**EXERCISE DIRECTIONS**
Each record must be copied in full and unchanged; any image it holds is excluded.

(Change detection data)
——————

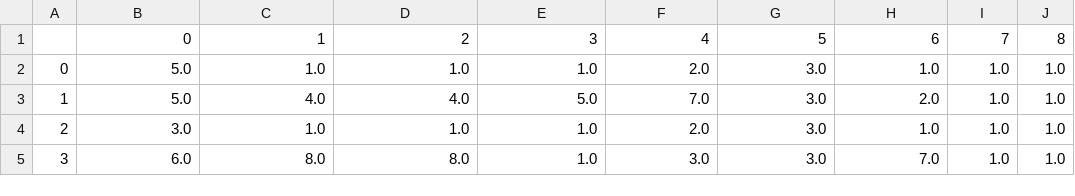
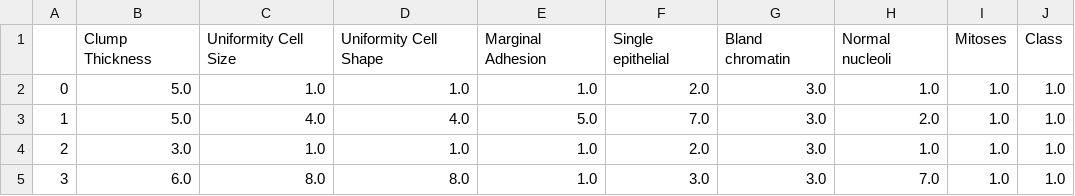
Before and after one commit to cornwell/math371-F25, a CSV file: DataSets/breast_cancer_dataset.csv, drawn as a sheet; only a part is shown; removed rows and columns are numbered as before the commit, all else as after; the diff names each change by its address in the sheet, - before the commit and + after, or states it on an @@ line.

Commit message:
breast cancer data upload

```diff
--- a/DataSets/breast_cancer_dataset.csv
+++ b/DataSets/breast_cancer_dataset.csv
-row 1:  | 0 | 1 | 2 | 3 | 4 | 5 | 6 | 7 | 8
+row 1:  | Clump Thickness | Uniformity Cell Size | Uniformity Cell Shape | Marginal Adhesion | Single epithelial | Bland chromatin | Normal nucleoli | Mitoses | Class
```
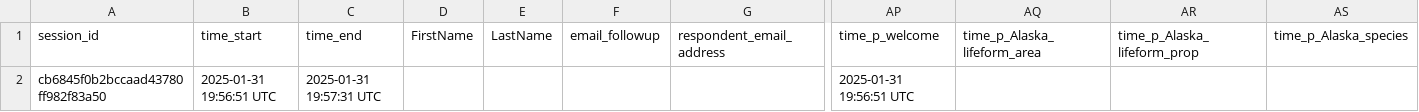
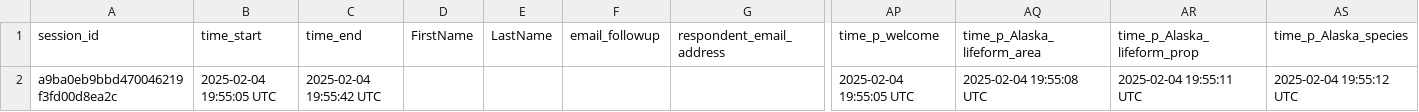
Before and after one commit to sagesteppe/EstimatingSeedMarketSize, a CSV file: survey/preview_data.csv, drawn as a sheet; only a part is shown, gaps mark what is left out; removed rows and columns are numbered as before the commit, all else as after; rows hold the shown columns only; the diff names each change by its address in the sheet, - before the commit and + after, or states it on an @@ line.

```diff
--- a/survey/preview_data.csv
+++ b/survey/preview_data.csv
-row 2: cb6845f0b2bccaad43780ff982f83a50 | 2025-01-31 19:56:51 UTC | 2025-01-31 19:57:31 UTC |  |  |  |  | 2025-01-31 19:56:51 UTC
+row 2: a9ba0eb9bbd470046219f3fd00d8ea2c | 2025-02-04 19:55:05 UTC | 2025-02-04 19:55:42 UTC |  |  |  |  | 2025-02-04 19:55:05 UTC | 2025-02-04 19:55:08 UTC | 2025-02-04 19:55:11 UTC | 2025-02-04 19:55:12 UTC
```
Also changed, not shown: testSurvey/preview_data.csv, 18 other files.
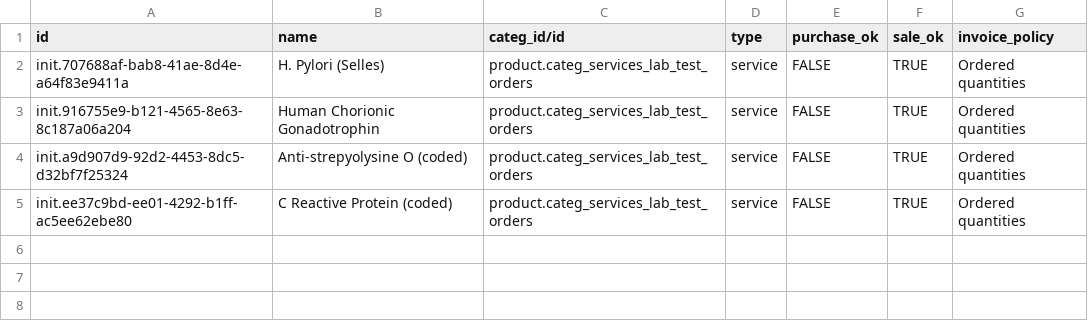
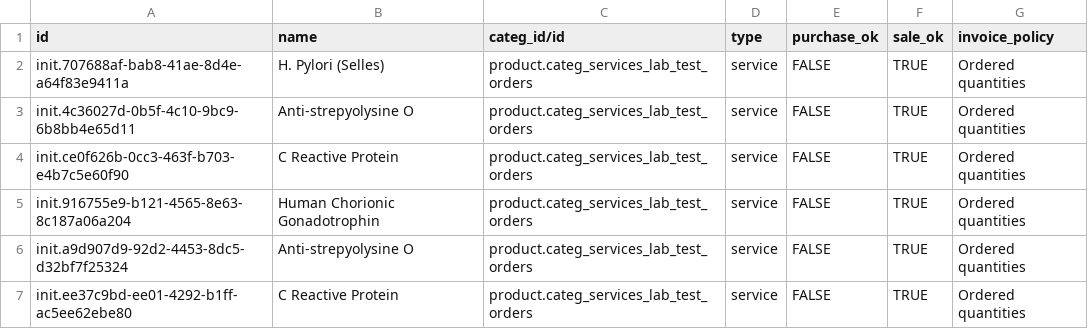
Before and after one commit to mekomsolutions/odoo-config-c2c, a CSV file: configuration/product_variant/labs.csv, drawn as a sheet.

Commit message:
Fix

```diff
--- a/configuration/product_variant/labs.csv
+++ b/configuration/product_variant/labs.csv
@@ -2,4 +2,6 @@ id,name,categ_id/id,type,purchase_ok,sale_ok,invoice_policy
 init.707688af-bab8-41ae-8d4e-a64f83e9411a,H. Pylori (Selles),product.categ_services_lab_test_orders,service,FALSE,TRUE,Ordered quantities
+init.4c36027d-0b5f-4c10-9bc9-6b8bb4e65d11,Anti-strepyolysine O,product.categ_services_lab_test_orders,service,FALSE,TRUE,Ordered quantities
+init.ce0f626b-0cc3-463f-b703-e4b7c5e60f90,C Reactive Protein,product.categ_services_lab_test_orders,service,FALSE,TRUE,Ordered quantities
 init.916755e9-b121-4565-8e63-8c187a06a204,Human Chorionic Gonadotrophin,product.categ_services_lab_test_orders,service,FALSE,TRUE,Ordered quantities
-init.a9d907d9-92d2-4453-8dc5-d32bf7f25324,Anti-strepyolysine O (coded),product.categ_services_lab_test_orders,service,FALSE,TRUE,Ordered quantities
-init.ee37c9bd-ee01-4292-b1ff-ac5ee62ebe80,C Reactive Protein (coded),product.categ_services_lab_test_orders,service,FALSE,TRUE,Ordered quantities
+init.a9d907d9-92d2-4453-8dc5-d32bf7f25324,Anti-strepyolysine O,product.categ_services_lab_test_orders,service,FALSE,TRUE,Ordered quantities
+init.ee37c9bd-ee01-4292-b1ff-ac5ee62ebe80,C Reactive Protein,product.categ_services_lab_test_orders,service,FALSE,TRUE,Ordered quantities
```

——————

**RESPONSE AREA**
Before and after one commit to cornwell/math371-F25, a CSV file: DataSets/breast_cancer_dataset.csv, drawn as a sheet; only a part is shown; removed rows and columns are numbered as before the commit, all else as after; the diff names each change by its address in the sheet, - before the commit and + after, or states it on an @@ line.

Commit message:
breast cancer data upload

```diff
--- a/DataSets/breast_cancer_dataset.csv
+++ b/DataSets/breast_cancer_dataset.csv
-row 1:  | 0 | 1 | 2 | 3 | 4 | 5 | 6 | 7 | 8
+row 1:  | Clump Thickness | Uniformity Cell Size | Uniformity Cell Shape | Marginal Adhesion | Single epithelial | Bland chromatin | Normal nucleoli | Mitoses | Class
```
Before and after one commit to sagesteppe/EstimatingSeedMarketSize, a CSV file: survey/preview_data.csv, drawn as a sheet; only a part is shown, gaps mark what is left out; removed rows and columns are numbered as before the commit, all else as after; rows hold the shown columns only; the diff names each change by its address in the sheet, - before the commit and + after, or states it on an @@ line.

```diff
--- a/survey/preview_data.csv
+++ b/survey/preview_data.csv
-row 2: cb6845f0b2bccaad43780ff982f83a50 | 2025-01-31 19:56:51 UTC | 2025-01-31 19:57:31 UTC |  |  |  |  | 2025-01-31 19:56:51 UTC
+row 2: a9ba0eb9bbd470046219f3fd00d8ea2c | 2025-02-04 19:55:05 UTC | 2025-02-04 19:55:42 UTC |  |  |  |  | 2025-02-04 19:55:05 UTC | 2025-02-04 19:55:08 UTC | 2025-02-04 19:55:11 UTC | 2025-02-04 19:55:12 UTC
```
Also changed, not shown: testSurvey/preview_data.csv, 18 other files.
Before and after one commit to mekomsolutions/odoo-config-c2c, a CSV file: configuration/product_variant/labs.csv, drawn as a sheet.

Commit message:
Fix

```diff
--- a/configuration/product_variant/labs.csv
+++ b/configuration/product_variant/labs.csv
@@ -2,4 +2,6 @@ id,name,categ_id/id,type,purchase_ok,sale_ok,invoice_policy
 init.707688af-bab8-41ae-8d4e-a64f83e9411a,H. Pylori (Selles),product.categ_services_lab_test_orders,service,FALSE,TRUE,Ordered quantities
+init.4c36027d-0b5f-4c10-9bc9-6b8bb4e65d11,Anti-strepyolysine O,product.categ_services_lab_test_orders,service,FALSE,TRUE,Ordered quantities
+init.ce0f626b-0cc3-463f-b703-e4b7c5e60f90,C Reactive Protein,product.categ_services_lab_test_orders,service,FALSE,TRUE,Ordered quantities
 init.916755e9-b121-4565-8e63-8c187a06a204,Human Chorionic Gonadotrophin,product.categ_services_lab_test_orders,service,FALSE,TRUE,Ordered quantities
-init.a9d907d9-92d2-4453-8dc5-d32bf7f25324,Anti-strepyolysine O (coded),product.categ_services_lab_test_orders,service,FALSE,TRUE,Ordered quantities
-init.ee37c9bd-ee01-4292-b1ff-ac5ee62ebe80,C Reactive Protein (coded),product.categ_services_lab_test_orders,service,FALSE,TRUE,Ordered quantities
+init.a9d907d9-92d2-4453-8dc5-d32bf7f25324,Anti-strepyolysine O,product.categ_services_lab_test_orders,service,FALSE,TRUE,Ordered quantities
+init.ee37c9bd-ee01-4292-b1ff-ac5ee62ebe80,C Reactive Protein,product.categ_services_lab_test_orders,service,FALSE,TRUE,Ordered quantities
```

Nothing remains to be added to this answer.